    A California appellate court has refused to revive a suit against a Silicon Valley law firm that allegedly changed details of a stock buyout agreement without client approval, resulting in an underlying suit by a creditor of the client’s company.

Expert Analysis

  • Q&A

    Back To School: Stanford's Jeff Fisher Talks Supreme Court

    Jeffrey Fisher

    In this series featuring law school luminaries, Stanford Law School professor Jeffrey Fisher discusses his motivation for teaching, arguing before the U.S. Supreme Court and what the court might look like if Judge Brett Kavanaugh is confirmed.

  • Calif.'s New Rules For Lawyers Move Closer To ABA Model

    Mark Loeterman

    The first comprehensive overhaul of California's Rules of Professional Conduct in nearly 30 years becomes operational on Nov. 1. Some of the new rules mirror the model language used by the American Bar Association, but many continue to reflect California’s unique approach to certain ethical questions, says Mark Loeterman of Signature Resolution LLC.

  • Know The Limits To Atty Public Statements During A Trial

    Matthew Giardina

    The balancing act between protecting attorneys’ speech rights and ensuring unbiased adjudications was highlighted recently in two cases — when Michael Cohen applied for a restraining order against Stephanie Clifford's attorney, and when Johnson & Johnson questioned whether a Missouri talc verdict was tainted by public statements from the plaintiffs' counsel, says Matthew Giardina of Manning Gross & Massenburg LLP.

  • In Calif., Questions Remain On Law Firm Conflict Waivers

    Richard Rosensweig

    In Sheppard Mullin v. J-M Manufacturing Co., the California Supreme Court ruled last month that a law firm's failure to disclose a known conflict with another current client did not categorically disentitle the firm from recovering fees. But the court didn’t provide hoped-for guidance on how to write an enforceable advance conflict waiver, says Richard Rosensweig of Goulston & Storrs PC.

  • Q&A

    A Chat With Faegre Client Development Chief Melanie Green

    Melanie Green

    In this monthly series, Amanda Brady of Major Lindsey & Africa interviews management from top law firms about the increasingly competitive business environment. Here we feature Melanie Green, chief client development officer at Faegre Baker Daniels LLP.

  • Structuring Investigations In Light Of UK Privilege Case

    Mark Beeley

    The English Court of Appeal's much-anticipated decision in Eurasian Natural Resources Corporation means that companies will continue to face difficulties in obtaining the information they need to investigate suspected wrongdoing, without losing the benefit of legal advice privilege under English law, say Mark Beeley and Rebecca Dipple of Orrick Herrington & Sutcliffe LLP.

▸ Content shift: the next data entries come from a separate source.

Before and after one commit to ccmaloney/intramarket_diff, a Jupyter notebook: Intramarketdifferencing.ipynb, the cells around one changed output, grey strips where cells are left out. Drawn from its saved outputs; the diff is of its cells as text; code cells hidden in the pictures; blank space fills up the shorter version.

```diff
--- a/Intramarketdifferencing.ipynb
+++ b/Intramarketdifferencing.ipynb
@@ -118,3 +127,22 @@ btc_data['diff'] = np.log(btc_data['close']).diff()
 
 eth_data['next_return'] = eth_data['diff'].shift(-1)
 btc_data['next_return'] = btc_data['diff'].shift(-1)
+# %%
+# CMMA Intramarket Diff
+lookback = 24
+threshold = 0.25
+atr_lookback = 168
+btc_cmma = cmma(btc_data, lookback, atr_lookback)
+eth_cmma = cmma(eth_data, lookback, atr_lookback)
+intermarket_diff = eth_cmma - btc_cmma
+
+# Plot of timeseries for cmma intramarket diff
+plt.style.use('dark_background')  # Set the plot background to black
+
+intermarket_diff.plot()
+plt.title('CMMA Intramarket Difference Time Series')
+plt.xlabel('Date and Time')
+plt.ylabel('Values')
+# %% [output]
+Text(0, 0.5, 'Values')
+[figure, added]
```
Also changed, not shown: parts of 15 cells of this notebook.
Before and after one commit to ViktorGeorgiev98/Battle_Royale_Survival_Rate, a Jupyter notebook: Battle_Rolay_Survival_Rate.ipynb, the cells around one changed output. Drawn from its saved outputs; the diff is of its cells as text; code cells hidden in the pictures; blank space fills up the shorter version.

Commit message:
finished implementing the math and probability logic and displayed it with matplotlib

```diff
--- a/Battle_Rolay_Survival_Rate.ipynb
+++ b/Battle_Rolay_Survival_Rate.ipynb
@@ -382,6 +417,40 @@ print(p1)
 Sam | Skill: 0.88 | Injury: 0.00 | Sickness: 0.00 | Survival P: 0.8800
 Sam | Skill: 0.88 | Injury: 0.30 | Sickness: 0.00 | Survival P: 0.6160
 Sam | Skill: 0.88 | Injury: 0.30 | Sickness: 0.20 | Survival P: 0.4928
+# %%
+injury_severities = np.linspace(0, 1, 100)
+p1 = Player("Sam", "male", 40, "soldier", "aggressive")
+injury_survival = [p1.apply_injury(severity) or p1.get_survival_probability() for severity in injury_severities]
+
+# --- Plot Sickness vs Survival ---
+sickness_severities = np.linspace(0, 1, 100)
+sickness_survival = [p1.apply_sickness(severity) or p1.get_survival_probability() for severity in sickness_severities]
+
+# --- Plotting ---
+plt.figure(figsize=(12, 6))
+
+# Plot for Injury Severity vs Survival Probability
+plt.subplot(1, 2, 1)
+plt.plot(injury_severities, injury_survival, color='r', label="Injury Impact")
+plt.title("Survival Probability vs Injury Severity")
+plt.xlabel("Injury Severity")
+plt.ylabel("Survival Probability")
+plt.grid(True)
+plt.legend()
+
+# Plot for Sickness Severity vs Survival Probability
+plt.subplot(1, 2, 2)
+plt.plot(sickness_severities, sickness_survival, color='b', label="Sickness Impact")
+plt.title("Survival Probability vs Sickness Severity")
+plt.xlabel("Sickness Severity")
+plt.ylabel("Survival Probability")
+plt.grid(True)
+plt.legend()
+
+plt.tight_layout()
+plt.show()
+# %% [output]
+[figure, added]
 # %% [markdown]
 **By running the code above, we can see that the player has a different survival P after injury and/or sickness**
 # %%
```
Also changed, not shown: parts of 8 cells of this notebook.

  • Opinion

    High Court Must Correct La. Judge's Failure To Recuse

    George Eskin

    The U.S. Supreme Court should agree to hear Lacaze v. Louisiana, a case involving an egregious conflict of interest for a judge who presided over a capital case. It is an opportunity to remind judges to disclose their known connections to cases before them, and recuse themselves when necessary, says George Eskin, a retired California Superior Court judge.

  • Can Kavanaugh Be Impeached For Statements To Congress?

    Barbara Radnofsky

    Sitting U.S. senators and a former congressional staffer have accused Judge Brett Kavanaugh of misconduct, including being untruthful in his nomination and confirmation processes for both the D.C. Circuit and the U.S. Supreme Court. Could this subject him to impeachment? Attorney Barbara Radnofsky explores the question through past precedent.

  • Q&A

    Back To School: Widener's Rod Smolla Talks Free Speech

    Rodney Smolla

    In this new series featuring law school luminaries, Widener University Delaware Law School dean Rodney Smolla discusses teaching philosophies, his interest in First Amendment law, and arguing before the U.S. Supreme Court in Virginia v. Black.

  • New Pass-Through Deduction Will Pass Over Many Lawyers

    Evan Morgan

    A few weeks ago, the IRS proposed regulations related to the Tax Cuts and Jobs Act's 20 percent deduction on qualified business income for pass-through entities. The guidance offers long-awaited clarity, but is mostly bad news for many law firms, says Evan Morgan of Kaufman Rossin PA.